The objectives of RMF should assist the management and the Board of Directors of both AMC and Trustees in demonstrating high standards of due diligence in daily management, promoting proactive management and early identification of risk, assigning accountability in the organization, and managing risk within the tolerance limits defined in the RMF.
The RMF comprises the components of governance and organization, identification of risks, measurement and management of risks and reporting of risks and related information. Importantly, the elements of RMF have been segregated into ‘mandatory elements’ which should be implemented by the AMCs, and ‘recommendatory elements’ which address other leading industry practices that can be considered for implementation by the AMCs, to the extent relevant to them.
Roles & Responsibilities
Risk Management shall be an independent and specific function of the AMC. There should be at least one CXO level officer identified to be responsible for the risk management of specific functions of the AMC/Mutual Fund. For instance, there should be dedicated risk officers for various key risks such as Investment Risk (by Chief Investment Officer), Compliance Risk (by Chief Compliance Officer), Operational Risk (by Chief Operating Officer, etc.
However, for the overall risk management of the mutual fund, along with the management, both board of AMC and trustees should also be responsible. For this purpose, both the AMC and the trustees should compulsorily have separate Risk Management Committees (RMCs).
While the guidelines of RMF are exhaustive and detailed, the AMCs are likely to face some challenges, particularly in the short term. Some of these are:
The compliance cost and expenses for putting in place the required risk management processes, risk-resilient infrastructure, hiring of professionals, training etc. will increase operating cost for AMCs. The small-sized AMCs may feel the pinch more.
Absence of Risk Management tools
There is often a general indifference or unpreparedness with respect to matters of risk. MFs are no exception. Now that RMF mandates the use of risk management tools like scenario analysis, stress testing etc. for risk analysis, quantification and monitoring, AMCs will need to quickly invest in capacity building and embrace appropriate statistical tools, models, and best practices.
Finding domain specialists and professionals
RMF has caught many AMCs unawares and has created an urgency to tap right professionals and domain experts, particularly at senior levels, to comply with the SEBI guidelines. As most of the AMCs would be in this situation, finding right talent immediately may be a challenge.

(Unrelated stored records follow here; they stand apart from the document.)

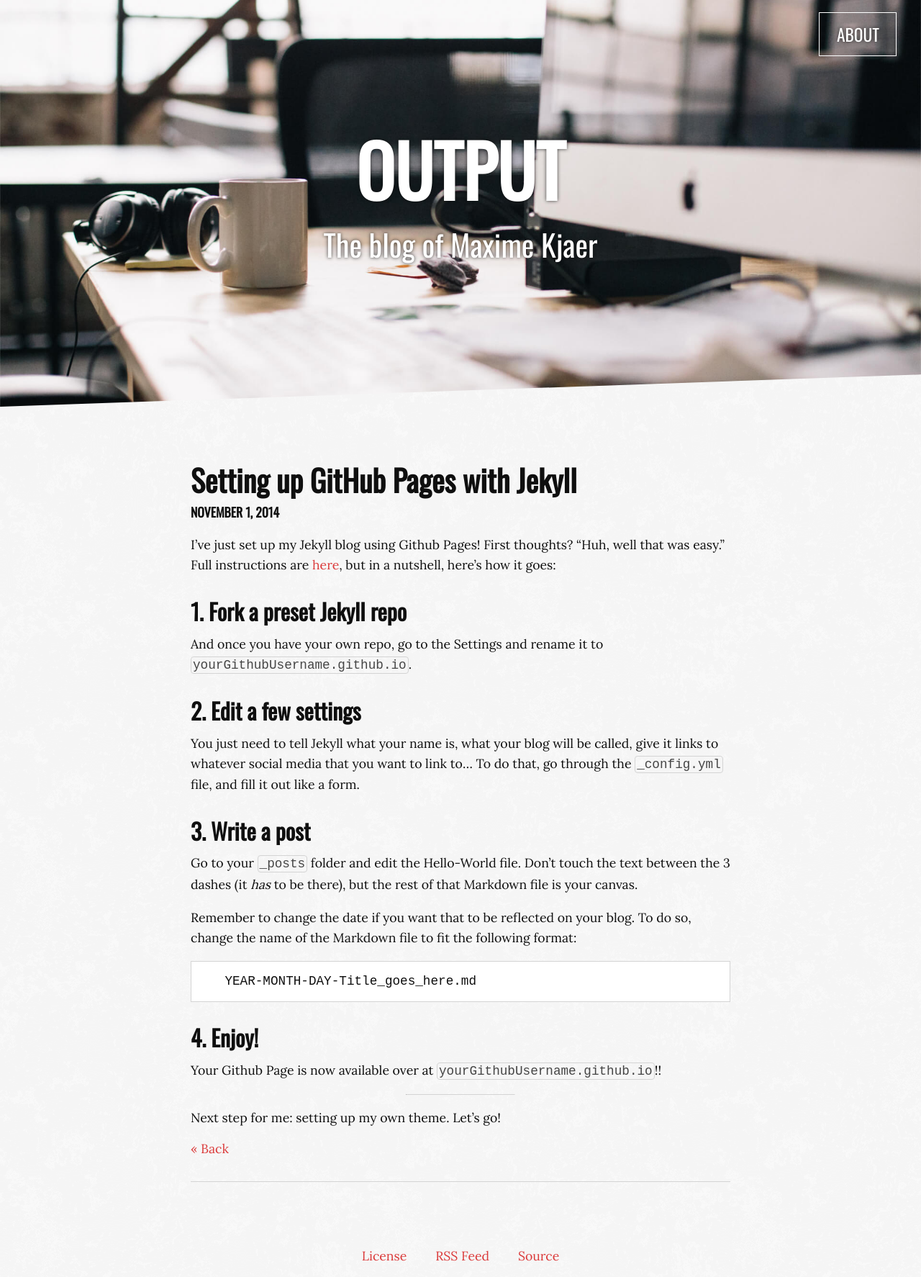
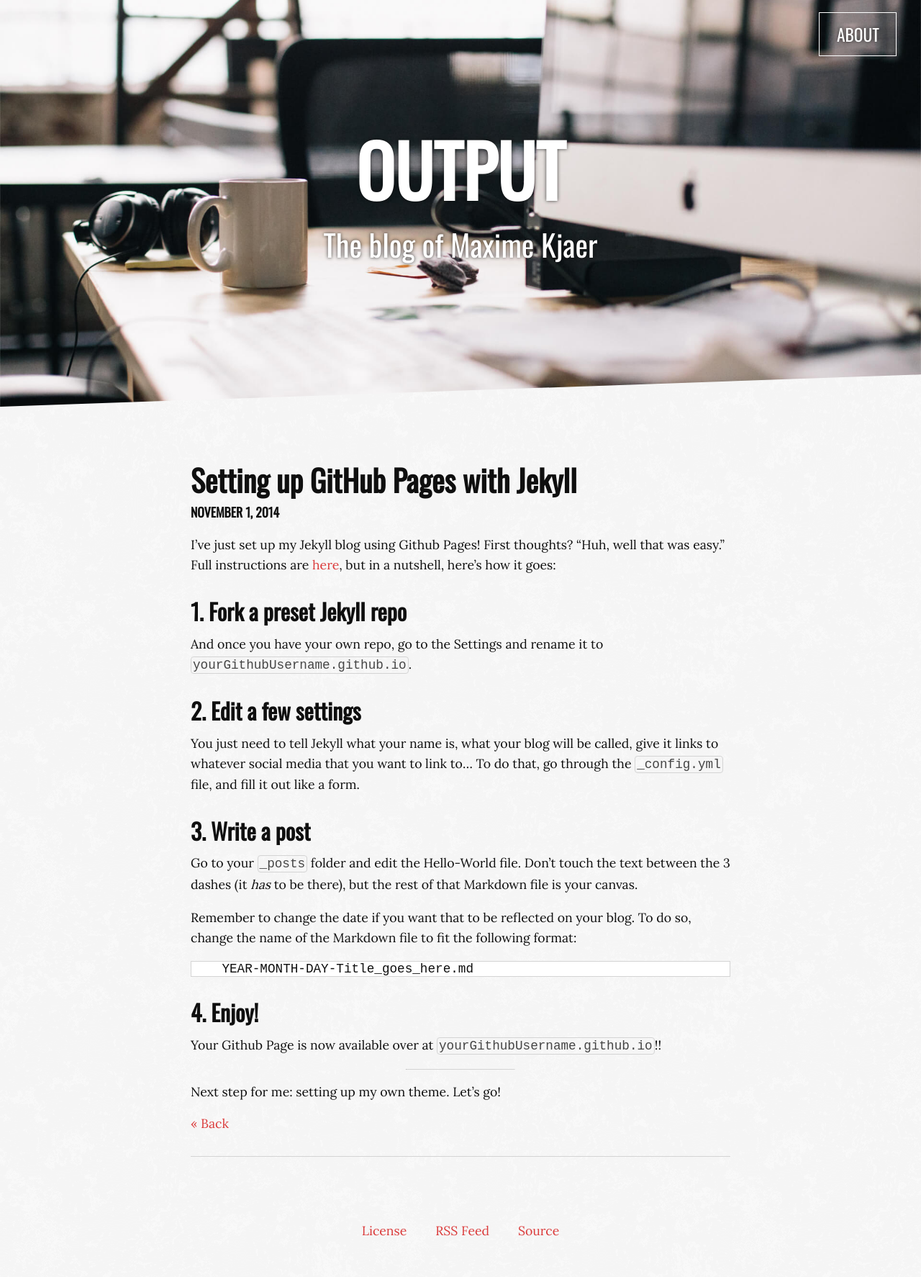
Before and after one commit to MaximeKjaer/kjaer.io, a Jekyll site: the page built from _posts/2014-11-01-Hello-World.md, in a window 1280 px wide. Shown: the whole page at 72% size. Built offline with Jekyll 4.4.1, drawn with Linux system fonts in a browser that asks for light colours; comment, search, counter and statistics services are not loaded; after the commit the page ends 1738 px from its top, so only the background shows below that.

Commit message:
Add styling support for line-numbered code

```diff
--- a/_sass/partials/_code.scss
+++ b/_sass/partials/_code.scss
@@ -5,26 +5,21 @@
 //
 //---------------------------
 
-.code, .gutter {
-	&, pre {
-		margin: 0;
-		padding: 0;
-	}
-}
-
 .lineno {
 	display: inline-block;
-
 	padding: 5px;
 	margin-right: 5px;
 
 	color: #ccc;
-	border-right: 1px solid #ccc;
+}
 
+.gutter {
 	@include user-select(none);
 	@include selection {
 		background-color: transparent;
 	}
+
+	cursor: default;
 }
 
 .highlight {
@@ -34,19 +29,28 @@
 	background-color: $white;
 	border: 1px solid $light-grey;
 
-	pre code {
+	pre, code {
+		margin: 0;
+		padding: 0;
+	}
+
+	> pre > code {
 		display: block;
-
-		margin: 4px;
-
 		white-space: pre;
 		overflow-x: auto;
 		word-wrap: normal;
+
+		.code {
+			border-left: 1px solid #ccc;
+			width: 100%;
+		}
+
+		table, tr, td, th {
+			border: 0;
+			background-color: $white;
+		}
 	}
 
-	table, td, th {
-		border: 0;
-	}
 
 	// Syntax highlighting!
 	.c {
```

Customisation of the risk-related policies
AMCs should have formulated the ‘mandatory’ policies in compliance with the framework with their own internal resources and expertise. The industry body AMFI is also lending a helping hand in crafting policies. Yet, the AMCs would need to ‘customize’ the policies in the light of their own risk assessment, challenges, experiences, learnings, and perceptions to make them really useful.

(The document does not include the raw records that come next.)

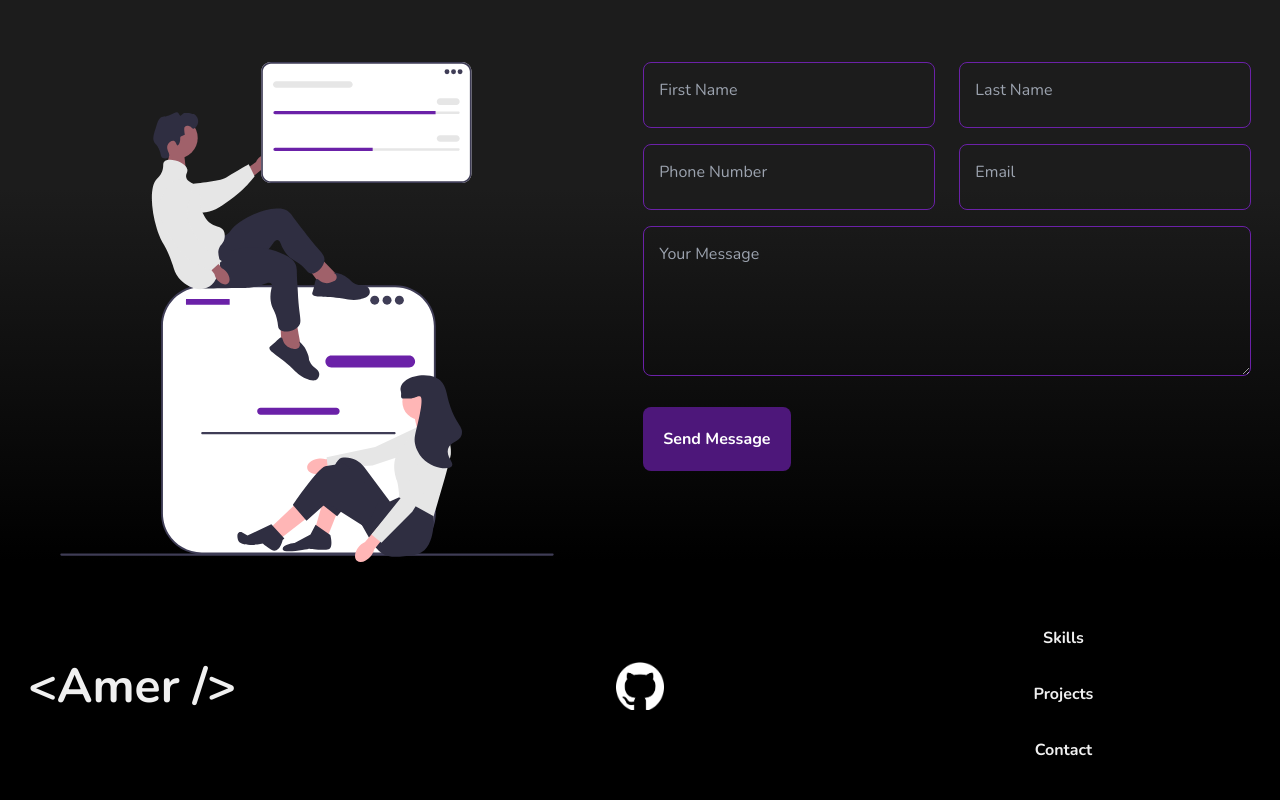
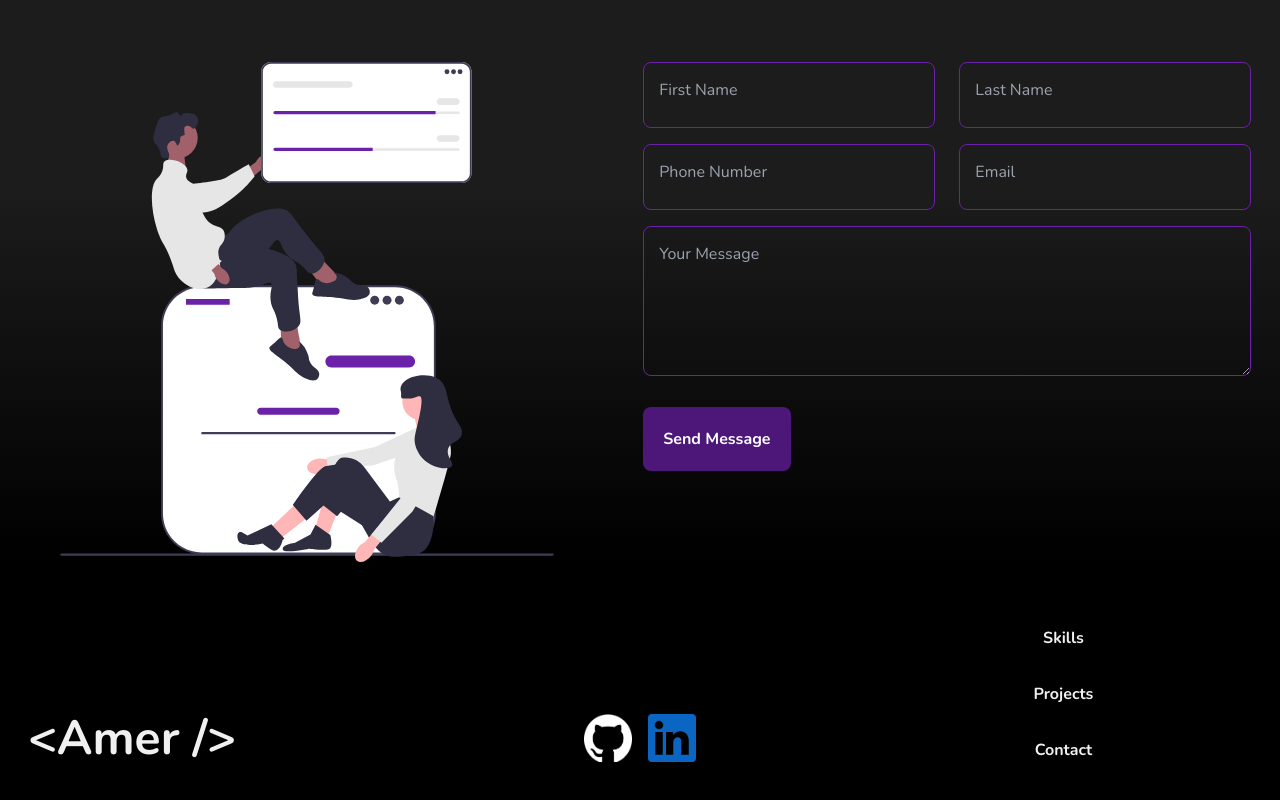
Before and after one commit to amerkulovic/Portfolio2.0, a React (Create React App) app: page / in a window 1280 px wide. Shown: the part 3022-3822 px from the top of the page. Built offline with nearby package versions, Linux system fonts and the light colour scheme; a web font is replaced by a local one.

Commit message:
added linkedin to my footer

```diff
--- a/src/App.css
+++ b/src/App.css
@@ -7,6 +7,7 @@
 
 :root {
   --bg-color: #1c1c1c;
+  --primary-light: #6b21a8;
   --typewriterSpeed: 2.2s;
   --typewriterCharacters: 125;
 }
--- a/src/components/Footer.tsx
+++ b/src/components/Footer.tsx
@@ -1,14 +1,20 @@
 import githubLogo from "../assets/images/github-white.png";
+import linkedInLogo from "../assets/images/linkedIn.png";
 
 const Footer = () => {
   return (
-    <div className="bg-black flex justify-between items-center py-12 px-2">
+    <div className="bg-black flex justify-between items-end py-12 px-2">
       <div className="text-5xl font-bold w-[33%] pl-5">
         <span>&lt;</span>Amer <span>/&gt;</span>
       </div>
-      <a href="https://github.com/amerkulovic" target="_blank" className="flex justify-center w-[33%]">
-        <img src={githubLogo} className="h-12 w-12" />
-      </a>
+      <section className="flex justify-center w-[33%]">
+        <a href="https://github.com/amerkulovic" target="_blank" className="mx-2">
+          <img src={githubLogo} className="h-12 w-12" />
+        </a>
+        <a href="https://www.linkedin.com/in/amer-kulovic/" target="_blank" className="mx-2">
+          <img src={linkedInLogo} className="h-12 w-12" />
+        </a>
+      </section>
       <ul className="flex flex-col w-[33%] items-center font-bold">
         {/* <li className="px-4">
           <a href="#about">About</a>
--- a/src/components/Skills.tsx
+++ b/src/components/Skills.tsx
@@ -1,4 +1,4 @@
-import { useRef, useState, useEffect } from "react";
+import { useRef, useState } from "react";
 import Card from "./Card";
 
 interface cardObject {
@@ -67,7 +67,7 @@ const Skills = () => {
           Backend
         </button>
       </section>
-      <button onClick={scrollLeft} className="absolute left-2 top-[255px] transform -translate-y-1/2 text-5xl text-white p-2 z-10">
+      <button onClick={scrollLeft} className="absolute left-2 top-[385px] transform -translate-y-1/2 text-5xl text-white p-2 z-10">
         ◀
       </button>
       <div ref={scrollContainerRef} className="w-full overflow-hidden touch-pan-y flex justify-center h-[300px]">
@@ -77,7 +77,7 @@ const Skills = () => {
           ))}
         </div>
       </div>
-      <button onClick={scrollRight} className="absolute right-2 top-[255px] transform -translate-y-1/2 text-5xl text-white p-2 z-10">
+      <button onClick={scrollRight} className="absolute right-2 top-[385px] transform -translate-y-1/2 text-5xl text-white p-2 z-10">
         ▶
       </button>
     </div>
--- a/tailwind.config.js
+++ b/tailwind.config.js
@@ -2,7 +2,16 @@
 module.exports = {
   content: ["./src/**/*.{js,jsx,ts,tsx}"],
   theme: {
-    extend: {},
+    extend: {
+      colors: {
+        primaryLight: "var(--primary-light)",
+        darkBlue: "#0A192F",
+        mediumBlue: "#1E3A8A",
+        lightBlue: "#3B82F6",
+        skyBlue: "#93C5FD",
+        mutedBlue: "#E0F2FE",
+      },
+    },
   },
   plugins: [require("@tailwindcss/line-clamp")],
 };
```
Also changed, not shown: src/assets/images/linkedIn.png (added).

Need for intensive training Needs
There is an immediate need for AMCs to impart training not only to employees but also to distributors and service providers to build a risk-sensitive ecosystem. Even AMC /Trustee Board members need to be alive, updated and upskilled on RMF related issues.
SEBI’s RMF enables the MF industry to address risk professionally, comprehensively, and competently while carrying out its day-to-day business. If implemented effectively and wholeheartedly, this would make the AMCs not only agile, strong, and resilient but also help win confidence and trust of investors. Yet, for an effective implementation of RMF, AMCs will need a major shift in mindset. Unless risk-awareness and risk-identification are mainstreamed across departments, keeping a single and integrated view on risk, instead of working in silos, any framework or tools may not give desired result. A collaborative effort of AMCs, the Boards, and AMFI would be critical to truly foster and deepen a risk-conscious culture in the mutual fund business.